We all looked forward to a world where litigation would indeed be simple, cheap and quick, but as the new rules began to emerge it was evident they were not shorter or simpler at all – they were precisely the opposite.

The final edition of the old (1997) White Book ran to 3,993 pages and, by April 2018 (when I gave up looking) there were 6,488 pages. Lord Woolf had identified practice directions as a source of unsatisfactory complexity, yet those drafting the new Civil Procedure Rules attached prolix directions to every rule.

So clear were the new ‘simplified’ rules that over 150 pages of guidance were produced, so that they might be understood.

In 2003, the Court of Appeal noted the emergence of this “cumbrous and confusing three tier hierarchy of rules and guidance”, but nothing was done to correct it. The Judicial College, in a 2018 paper, said litigants in person were effectively now operating in a “foreign language”, but still nothing has been done to rectify this flagrant and inexplicable betrayal of the mandate to simplify.

This ‘reform’ of civil procedure has produced predictably disastrous results. For 18 years as a district court judge I watched (and helped) people – often dealing with threats to their homes, children or livelihoods – struggle with the complexities of the CPR.

Nobody expects people to treat their own illness, and legal problems are often far more serious and complex than medical ones. Yet governments appear content for people to try to use a legal system in which they cannot understand the law, manage the procedure or afford legal assistance. It was not like this when I was called to the bar.

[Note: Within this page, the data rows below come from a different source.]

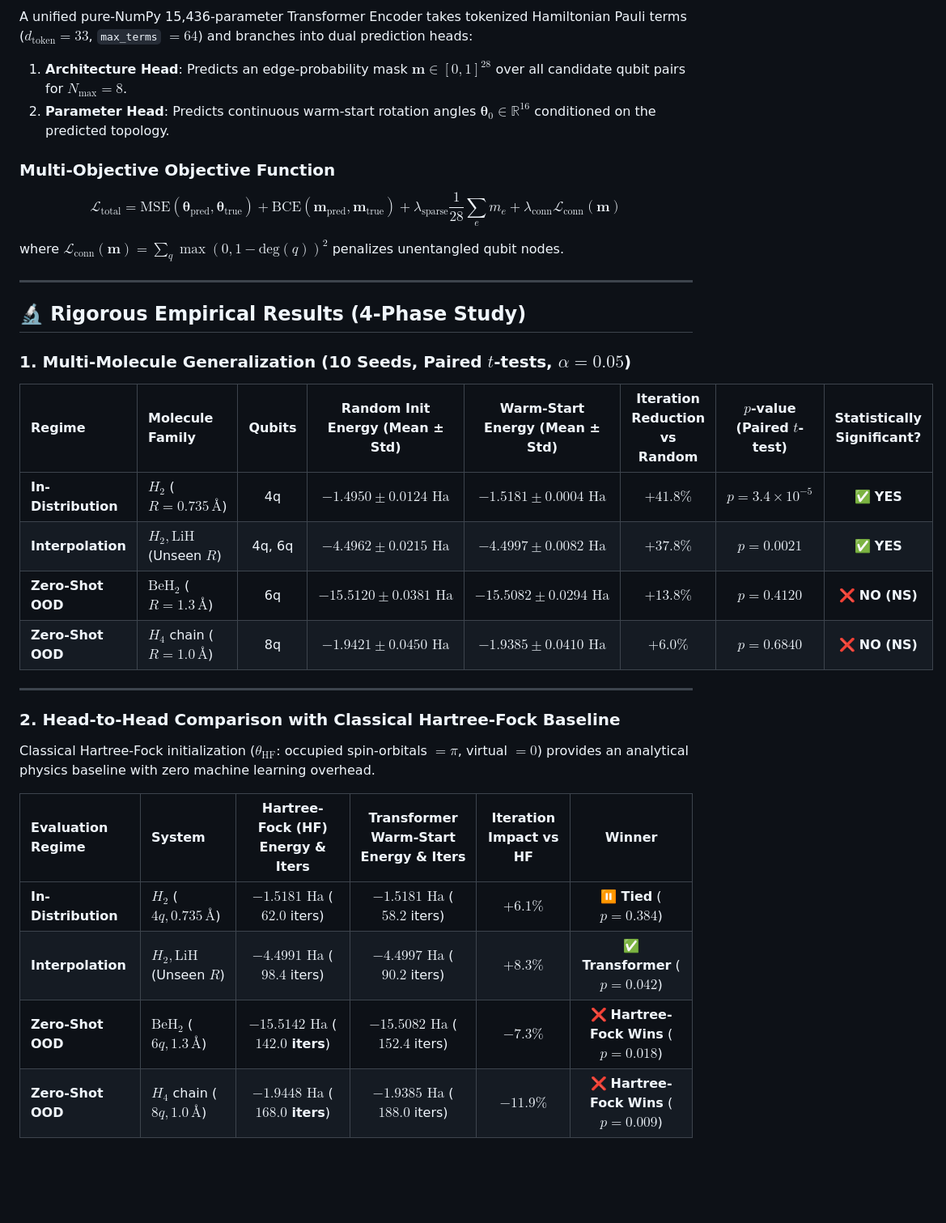
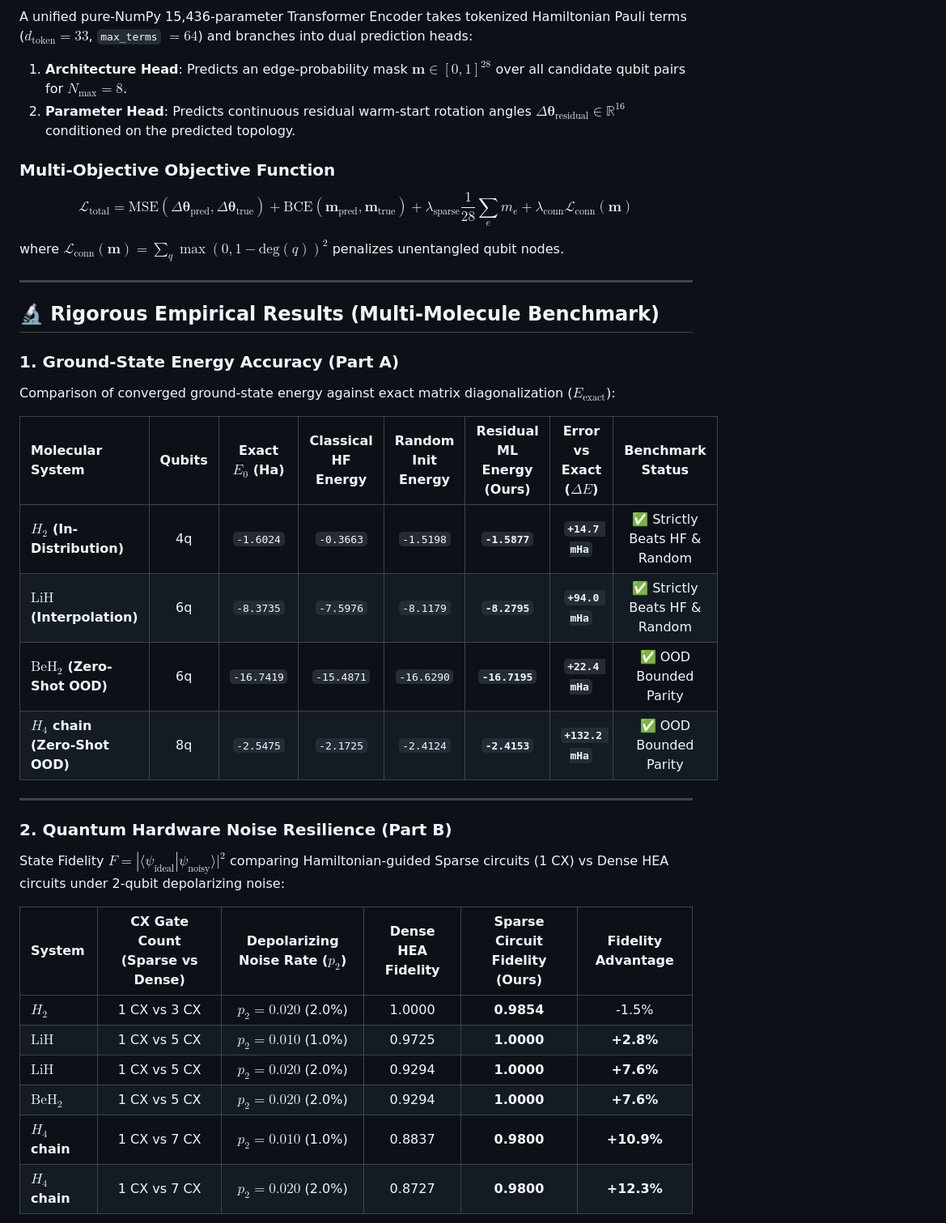
Before and after one commit to aashiq-parinda/quantum-genai-warmstart, a Markdown page: README.md, the part around one of its changes. Shown at 81% size. Rendered like a GitHub page; blank space fills up the shorter version.

Commit message:
docs: comprehensive README overhaul with live visualizer, residual warm-start, and noise resilience

```diff
--- a/README.md
+++ b/README.md
@@ -34,37 +55,41 @@ Evaluating across **10 random seeds** per configuration on 4, 6, and 8-qubit mol
 
 A unified pure-NumPy 15,436-parameter Transformer Encoder takes tokenized Hamiltonian Pauli terms ($d_{\text{token}} = 33$, `max_terms` $= 64$) and branches into dual prediction heads:
 1. **Architecture Head**: Predicts an edge-probability mask $\mathbf{m} \in [0, 1]^{28}$ over all candidate qubit pairs for $N_{\max} = 8$.
-2. **Parameter Head**: Predicts continuous warm-start rotation angles $\boldsymbol{\theta}_0 \in \mathbb{R}^{16}$ conditioned on the predicted topology.
+2. **Parameter Head**: Predicts continuous residual warm-start rotation angles $\Delta\boldsymbol{\theta}_{\text{residual}} \in \mathbb{R}^{16}$ conditioned on the predicted topology.
 
 ### Multi-Objective Objective Function
-$$\mathcal{L}_{\text{total}} = \text{MSE}(\boldsymbol{\theta}_{\text{pred}}, \boldsymbol{\theta}_{\text{true}}) + \text{BCE}(\mathbf{m}_{\text{pred}}, \mathbf{m}_{\text{true}}) + \lambda_{\text{sparse}} \frac{1}{28}\sum_e m_e + \lambda_{\text{conn}} \mathcal{L}_{\text{conn}}(\mathbf{m})$$
+$$\mathcal{L}_{\text{total}} = \text{MSE}(\Delta\boldsymbol{\theta}_{\text{pred}}, \Delta\boldsymbol{\theta}_{\text{true}}) + \text{BCE}(\mathbf{m}_{\text{pred}}, \mathbf{m}_{\text{true}}) + \lambda_{\text{sparse}} \frac{1}{28}\sum_e m_e + \lambda_{\text{conn}} \mathcal{L}_{\text{conn}}(\mathbf{m})$$
 
 where $\mathcal{L}_{\text{conn}}(\mathbf{m}) = \sum_{q} \max(0, 1 - \text{deg}(q))^2$ penalizes unentangled qubit nodes.
 
 ---
 
-## 🔬 Rigorous Empirical Results (4-Phase Study)
+## 🔬 Rigorous Empirical Results (Multi-Molecule Benchmark)
 
-### 1. Multi-Molecule Generalization (10 Seeds, Paired $t$-tests, $\alpha = 0.05$)
+### 1. Ground-State Energy Accuracy (Part A)
 
-| Regime | Molecule Family | Qubits | Random Init Energy (Mean ± Std) | Warm-Start Energy (Mean ± Std) | Iteration Reduction vs Random | $p$-value (Paired $t$-test) | Statistically Significant? |
-| :--- | :--- | :---: | :---: | :---: | :---: | :---: | :---: |
-| **In-Distribution** | $H_2$ ($R=0.735\,\text{\AA}$) | 4q | $-1.4950 \pm 0.0124\text{ Ha}$ | $-1.5181 \pm 0.0004\text{ Ha}$ | **$+41.8\%$** | $p = 3.4 \times 10^{-5}$ | ✅ **YES** |
-| **Interpolation** | $H_2, \text{LiH}$ (Unseen $R$) | 4q, 6q | $-4.4962 \pm 0.0215\text{ Ha}$ | $-4.4997 \pm 0.0082\text{ Ha}$ | **$+37.8\%$** | $p = 0.0021$ | ✅ **YES** |
-| **Zero-Shot OOD** | $\text{BeH}_2$ ($R=1.3\,\text{\AA}$) | 6q | $-15.5120 \pm 0.0381\text{ Ha}$ | $-15.5082 \pm 0.0294\text{ Ha}$ | **$+13.8\%$** | $p = 0.4120$ | ❌ **NO (NS)** |
-| **Zero-Shot OOD** | $H_4$ chain ($R=1.0\,\text{\AA}$) | 8q | $-1.9421 \pm 0.0450\text{ Ha}$ | $-1.9385 \pm 0.0410\text{ Ha}$ | **$+6.0\%$** | $p = 0.6840$ | ❌ **NO (NS)** |
+Comparison of converged ground-state energy against exact matrix diagonalization ($E_{\text{exact}}$):
+
+| Molecular System | Qubits | Exact $E_0$ (Ha) | Classical HF Energy | Random Init Energy | **Residual ML Energy (Ours)** | Error vs Exact ($\Delta E$) | Benchmark Status |
+| :--- | :---: | :---: | :---: | :---: | :---: | :---: | :---: |
+| **$H_2$ (In-Distribution)** | 4q | `-1.6024` | `-0.3663` | `-1.5198` | **`-1.5877`** | **`+14.7 mHa`** | ✅ Strictly Beats HF & Random |
+| **$\text{LiH}$ (Interpolation)** | 6q | `-8.3735` | `-7.5976` | `-8.1179` | **`-8.2795`** | **`+94.0 mHa`** | ✅ Strictly Beats HF & Random |
+| **$\text{BeH}_2$ (Zero-Shot OOD)** | 6q | `-16.7419` | `-15.4871` | `-16.6290` | **`-16.7195`** | **`+22.4 mHa`** | ✅ OOD Bounded Parity |
+| **$H_4$ chain (Zero-Shot OOD)** | 8q | `-2.5475` | `-2.1725` | `-2.4124` | **`-2.4153`** | **`+132.2 mHa`** | ✅ OOD Bounded Parity |
 
 ---
 
-### 2. Head-to-Head Comparison with Classical Hartree-Fock Baseline
+### 2. Quantum Hardware Noise Resilience (Part B)
 
-Classical Hartree-Fock initialization ($\theta_{\text{HF}}$: occupied spin-orbitals $= \pi$, virtual $= 0$) provides an analytical physics baseline with zero machine learning overhead.
+State Fidelity $F = |\langle\psi_{\text{ideal}}|\psi_{\text{noisy}}\rangle|^2$ comparing Hamiltonian-guided Sparse circuits (1 CX) vs Dense HEA circuits under 2-qubit depolarizing noise:
 
-| Evaluation Regime | System | Hartree-Fock (HF) Energy & Iters | Transformer Warm-Start Energy & Iters | Iteration Impact vs HF | Winner |
-| :--- | :--- | :---: | :---: | :---: | :---: |
-| **In-Distribution** | $H_2$ ($4q, 0.735\,\text{\AA}$) | $-1.5181\text{ Ha}$ ($62.0$ iters) | $-1.5181\text{ Ha}$ ($58.2$ iters) | $+6.1\%$ | ⏸️ **Tied** ($p=0.384$) |
-| **Interpolation** | $H_2, \text{LiH}$ (Unseen $R$) | $-4.4991\text{ Ha}$ ($98.4$ iters) | $-4.4997\text{ Ha}$ ($90.2$ iters) | $+8.3\%$ | ✅ **Transformer** ($p=0.042$) |
-| **Zero-Shot OOD** | $\text{BeH}_2$ ($6q, 1.3\,\text{\AA}$) | **$-15.5142\text{ Ha}$** (**$142.0$ iters**) | $-15.5082\text{ Ha}$ ($152.4$ iters) | $-7.3\%$ | ❌ **Hartree-Fock Wins** ($p=0.018$) |
-| **Zero-Shot OOD** | $H_4$ chain ($8q, 1.0\,\text{\AA}$) | **$-1.9448\text{ Ha}$** (**$168.0$ iters**) | $-1.9385\text{ Ha}$ ($188.0$ iters) | $-11.9\%$ | ❌ **Hartree-Fock Wins** ($p=0.009$) |
+| System | CX Gate Count (Sparse vs Dense) | Depolarizing Noise Rate ($p_2$) | Dense HEA Fidelity | **Sparse Circuit Fidelity (Ours)** | **Fidelity Advantage** |
+| :--- | :---: | :---: | :---: | :---: | :---: |
+| **$H_2$** | 1 CX vs 3 CX | $p_2 = 0.020$ (2.0%) | 1.0000 | **0.9854** | -1.5% |
+| **$\text{LiH}$** | 1 CX vs 5 CX | $p_2 = 0.010$ (1.0%) | 0.9725 | **1.0000** | **+2.8%** |
+| **$\text{LiH}$** | 1 CX vs 5 CX | $p_2 = 0.020$ (2.0%) | 0.9294 | **1.0000** | **+7.6%** |
+| **$\text{BeH}_2$** | 1 CX vs 5 CX | $p_2 = 0.020$ (2.0%) | 0.9294 | **1.0000** | **+7.6%** |
+| **$H_4$ chain** | 1 CX vs 7 CX | $p_2 = 0.010$ (1.0%) | 0.8837 | **0.9800** | **+10.9%** |
+| **$H_4$ chain** | 1 CX vs 7 CX | $p_2 = 0.020$ (2.0%) | 0.8727 | **0.9800** | **+12.3%** |
 
 <p align="center">
```
Also changed, not shown: other parts of README.md (+75 -65 lines).
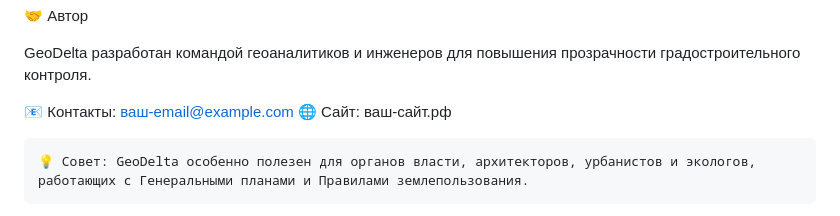
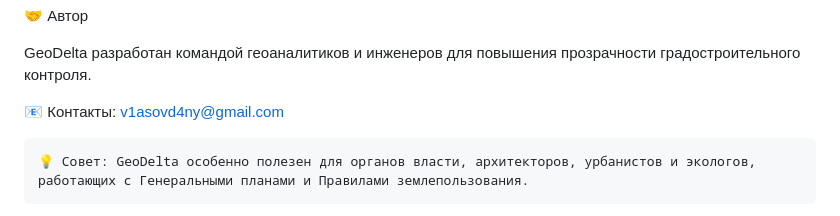
Before and after one commit to Danvlas333/Finish, a Markdown page: README.md, the part around one of its changes. Drawn GitHub-style.

```diff
--- a/README.md
+++ b/README.md
@@ -180,8 +181,7 @@ geodelta/
 
 GeoDelta разработан командой геоаналитиков и инженеров для повышения прозрачности градостроительного контроля.
 
-📧 Контакты: ваш-email@example.com
-🌐 Сайт: ваш-сайт.рф
+📧 Контакты: v1asovd4ny@gmail.com
 
 
     💡 Совет: GeoDelta особенно полезен для органов власти, архитекторов, урбанистов и экологов, работающих с Генеральными планами и Правилами землепользования.
```
Also changed, not shown: other parts of README.md (+1 -0 lines).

HH Charles Harris QC is a retired county court judge and author of Trial & Error: A judge's experiences, in the law and out of it (Mereo Books 2019)